◆ What is being asked ◆
Gather each line of the entries below that includes "file".

(Records from a data source)
'''
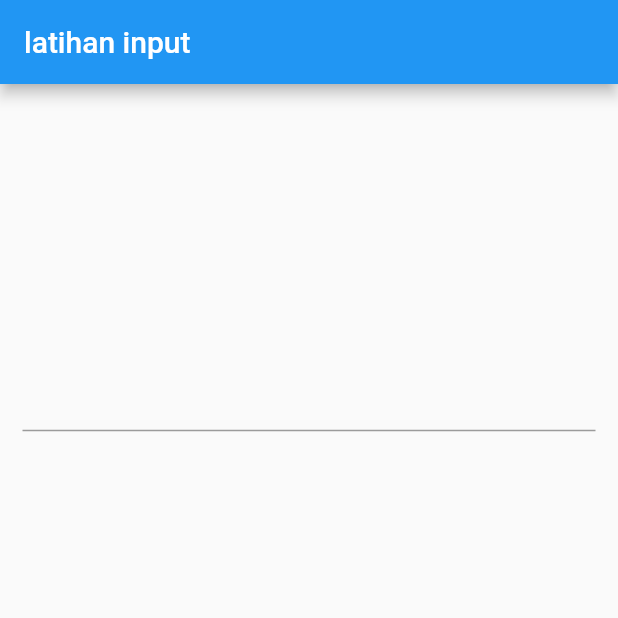
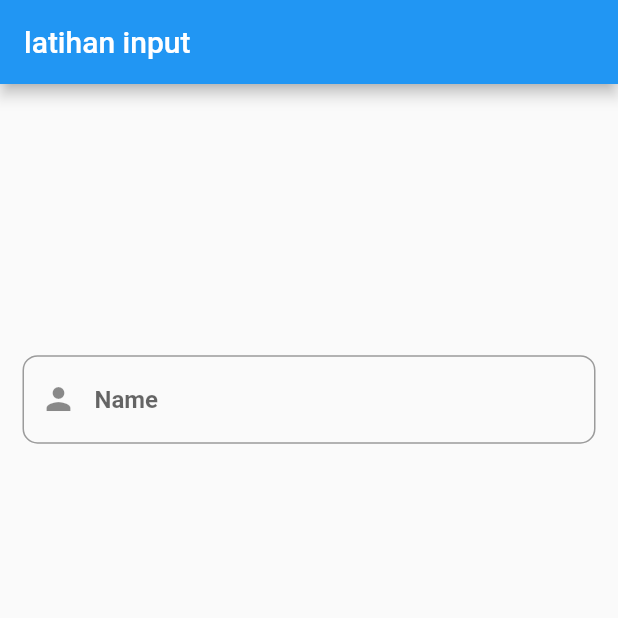
Before and after one commit to farhan1202/belaja_flutter, a Flutter app: the screen it shows after launch, on a phone screen of 412 x 824 dp, the top half of it. Run offline on Flutter 3.47's test engine with Material 2 defaults, Android fonts, the phone set to English and light mode, and no system bars.

Commit message:
TextField (Decoration)

```diff
--- a/lib/main.dart
+++ b/lib/main.dart
@@ -24,6 +24,12 @@ class _MyAppState extends State<MyApp> {
             mainAxisAlignment: MainAxisAlignment.spaceAround,
             children: <Widget>[
               TextField(
+                decoration: InputDecoration(
+                    prefixIcon: Icon(Icons.person),
+                    hintText: "Name ",
+                    hintStyle: TextStyle(fontWeight: FontWeight.w700),
+                    border: OutlineInputBorder(
+                        borderRadius: BorderRadius.circular(10))),
                 onChanged: (value) {
                   setState(() {});
                 },
```
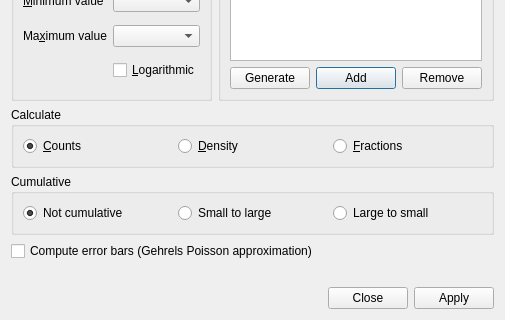
veusz/veusz, file dialogs/histodata.ui: the form before one commit; both pictures show x 0 to 505 and y 238 to 558 of the 505 by 558 pixel window.
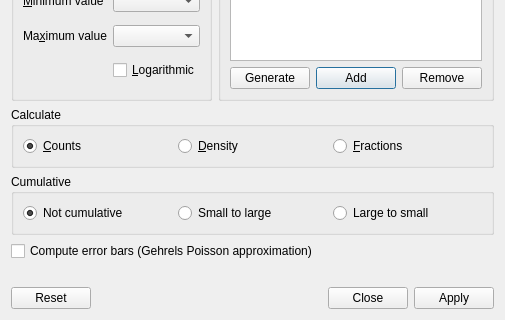
The form after the commit. Custom widgets are drawn as their Qt base class.

Commit message: Add reset button to histogram dialog

Diff of the .ui file:
```diff
--- a/dialogs/histodata.ui
+++ b/dialogs/histodata.ui
@@ -281,7 +281,7 @@
       <enum>Qt::Horizontal</enum>
      </property>
      <property name="standardButtons">
-      <set>QDialogButtonBox::Apply|QDialogButtonBox::Close</set>
+      <set>QDialogButtonBox::Apply|QDialogButtonBox::Close|QDialogButtonBox::Reset</set>
      </property>
     </widget>
    </item>
```
The commit also changes 1 other file.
'''
◆ Result of the exercise ◆
veusz/veusz, file dialogs/histodata.ui: the form before one commit; both pictures show x 0 to 505 and y 238 to 558 of the 505 by 558 pixel window.
Diff of the .ui file:
The commit also changes 1 other file.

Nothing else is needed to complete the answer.